WHAT THIS TASK INVOLVES →
Copy out the entries word for word, leaving images aside.

SOURCE RECORDS →

○ ○ ○

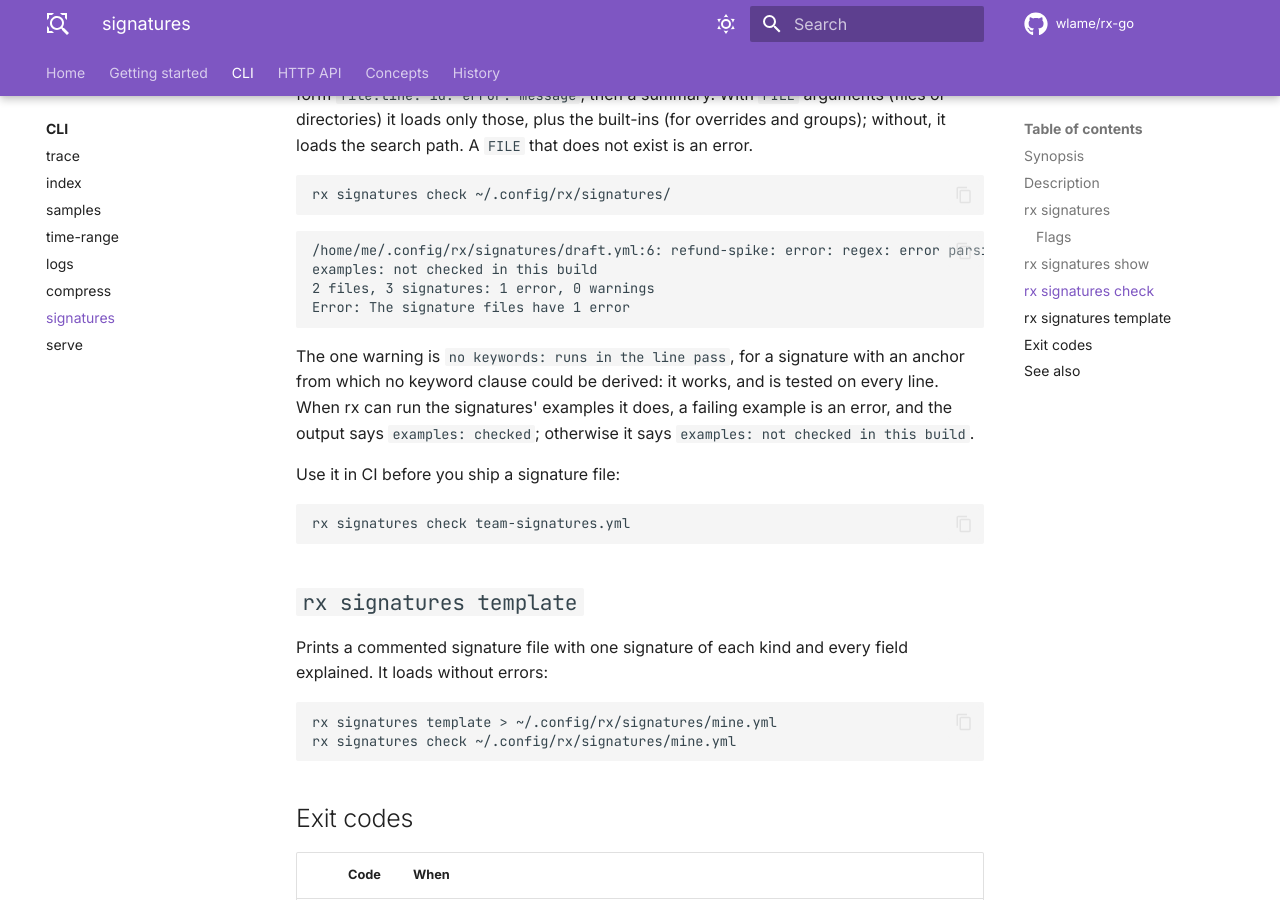
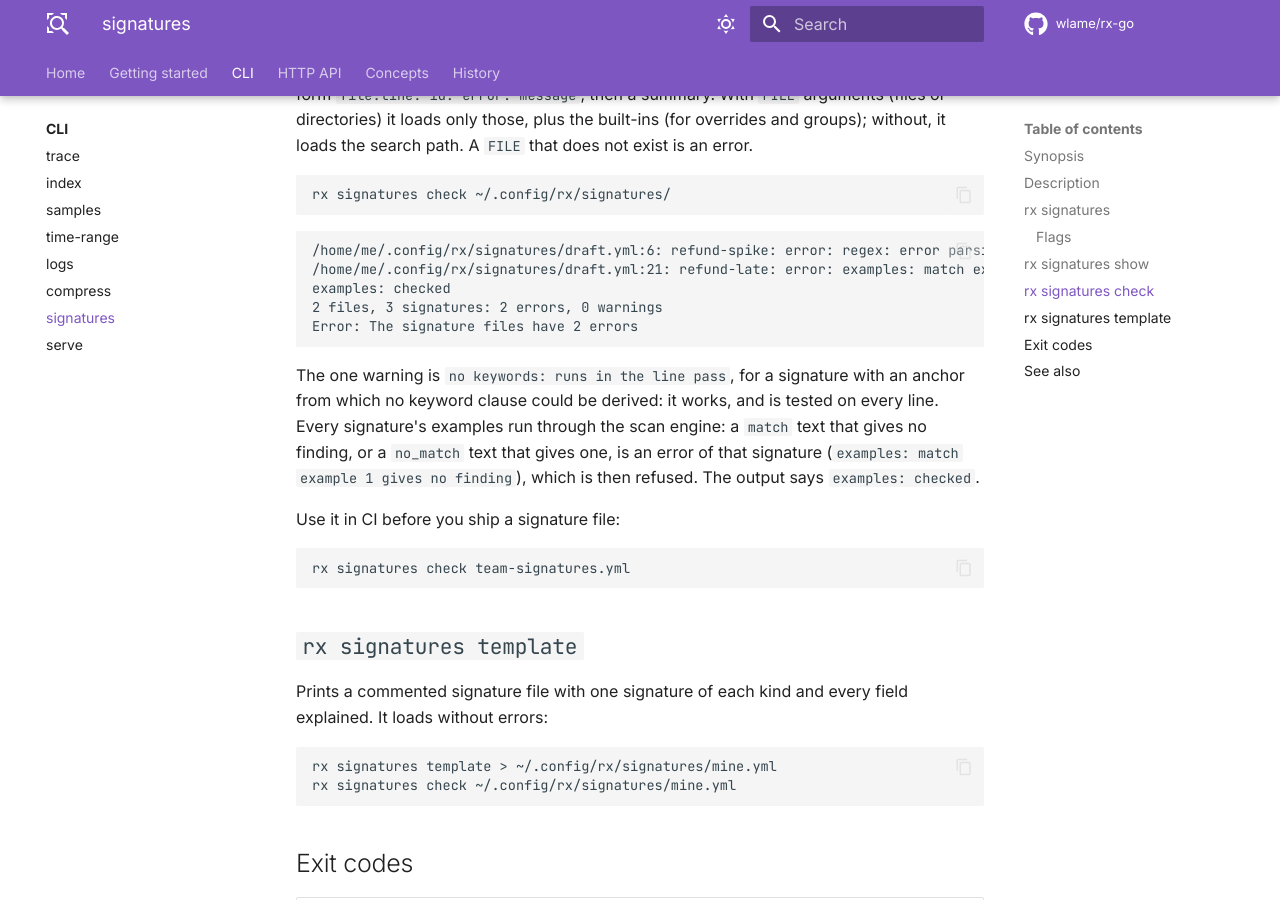
Before and after one commit to wlame/rx-go, an MkDocs documentation site: the page built from docs/cli/signatures.md, in a window 1280 px wide and 900 px high, scrolled down 3949 px. Built offline with MkDocs 1.6.1 and Material for MkDocs 9.7.7, drawn with Linux system fonts in a browser that asks for light colours; comment, search, counter and statistics services are not loaded; the version menu is left out; some of the changed text lies outside the part shown.

Commit message:
Run every signature's examples with the scan engine when rx signatures loads them.

````diff
--- a/docs/cli/signatures.md
+++ b/docs/cli/signatures.md
@@ -145,7 +145,7 @@ rx signatures show invoice-failed
 # source: /home/me/.config/rx/signatures/team.yml:8
 # keywords (derived): [invoice ] AND [ failed]
 # line pass: no
-# examples: not checked in this build
+# examples: 1 match, 1 no_match, all pass
 id: invoice-failed
 name: Invoice failed
 group: billing
@@ -190,17 +190,19 @@ rx signatures check ~/.config/rx/signatures/
 
 ```text
 /home/me/.config/rx/signatures/draft.yml:6: refund-spike: error: regex: error parsing regexp: missing closing ): `(refund`
-examples: not checked in this build
-2 files, 3 signatures: 1 error, 0 warnings
-Error: The signature files have 1 error
+/home/me/.config/rx/signatures/draft.yml:21: refund-late: error: examples: match example 1 gives no finding
+examples: checked
+2 files, 3 signatures: 2 errors, 0 warnings
+Error: The signature files have 2 errors
 ```
 
 The one warning is `no keywords: runs in the line pass`, for a
 signature with an anchor from which no keyword clause could be derived:
-it works, and is tested on every line. When rx can run the signatures'
-examples it does, a failing example is an error, and the output says
-`examples: checked`; otherwise it says `examples: not checked in this
-build`.
+it works, and is tested on every line. Every signature's examples run
+through the scan engine: a `match` text that gives no finding, or a
+`no_match` text that gives one, is an error of that signature
+(`examples: match example 1 gives no finding`), which is then refused.
+The output says `examples: checked`.
 
 Use it in CI before you ship a signature file:
 
````
Also changed, not shown: CHANGELOG.md (+5 -0 lines), docs/concepts/signatures.md (+5 -3 lines), 2 other files.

○ ○ ○

TASK OUTPUT →
Before and after one commit to wlame/rx-go, an MkDocs documentation site: the page built from docs/cli/signatures.md, in a window 1280 px wide and 900 px high, scrolled down 3949 px. Built offline with MkDocs 1.6.1 and Material for MkDocs 9.7.7, drawn with Linux system fonts in a browser that asks for light colours; comment, search, counter and statistics services are not loaded; the version menu is left out; some of the changed text lies outside the part shown.

Commit message:
Run every signature's examples with the scan engine when rx signatures loads them.

````diff
--- a/docs/cli/signatures.md
+++ b/docs/cli/signatures.md
@@ -145,7 +145,7 @@ rx signatures show invoice-failed
 # source: /home/me/.config/rx/signatures/team.yml:8
 # keywords (derived): [invoice ] AND [ failed]
 # line pass: no
-# examples: not checked in this build
+# examples: 1 match, 1 no_match, all pass
 id: invoice-failed
 name: Invoice failed
 group: billing
@@ -190,17 +190,19 @@ rx signatures check ~/.config/rx/signatures/
 
 ```text
 /home/me/.config/rx/signatures/draft.yml:6: refund-spike: error: regex: error parsing regexp: missing closing ): `(refund`
-examples: not checked in this build
-2 files, 3 signatures: 1 error, 0 warnings
-Error: The signature files have 1 error
+/home/me/.config/rx/signatures/draft.yml:21: refund-late: error: examples: match example 1 gives no finding
+examples: checked
+2 files, 3 signatures: 2 errors, 0 warnings
+Error: The signature files have 2 errors
 ```
 
 The one warning is `no keywords: runs in the line pass`, for a
 signature with an anchor from which no keyword clause could be derived:
-it works, and is tested on every line. When rx can run the signatures'
-examples it does, a failing example is an error, and the output says
-`examples: checked`; otherwise it says `examples: not checked in this
-build`.
+it works, and is tested on every line. Every signature's examples run
+through the scan engine: a `match` text that gives no finding, or a
+`no_match` text that gives one, is an error of that signature
+(`examples: match example 1 gives no finding`), which is then refused.
+The output says `examples: checked`.
 
 Use it in CI before you ship a signature file:
 
````
Also changed, not shown: CHANGELOG.md (+5 -0 lines), docs/concepts/signatures.md (+5 -3 lines), 2 other files.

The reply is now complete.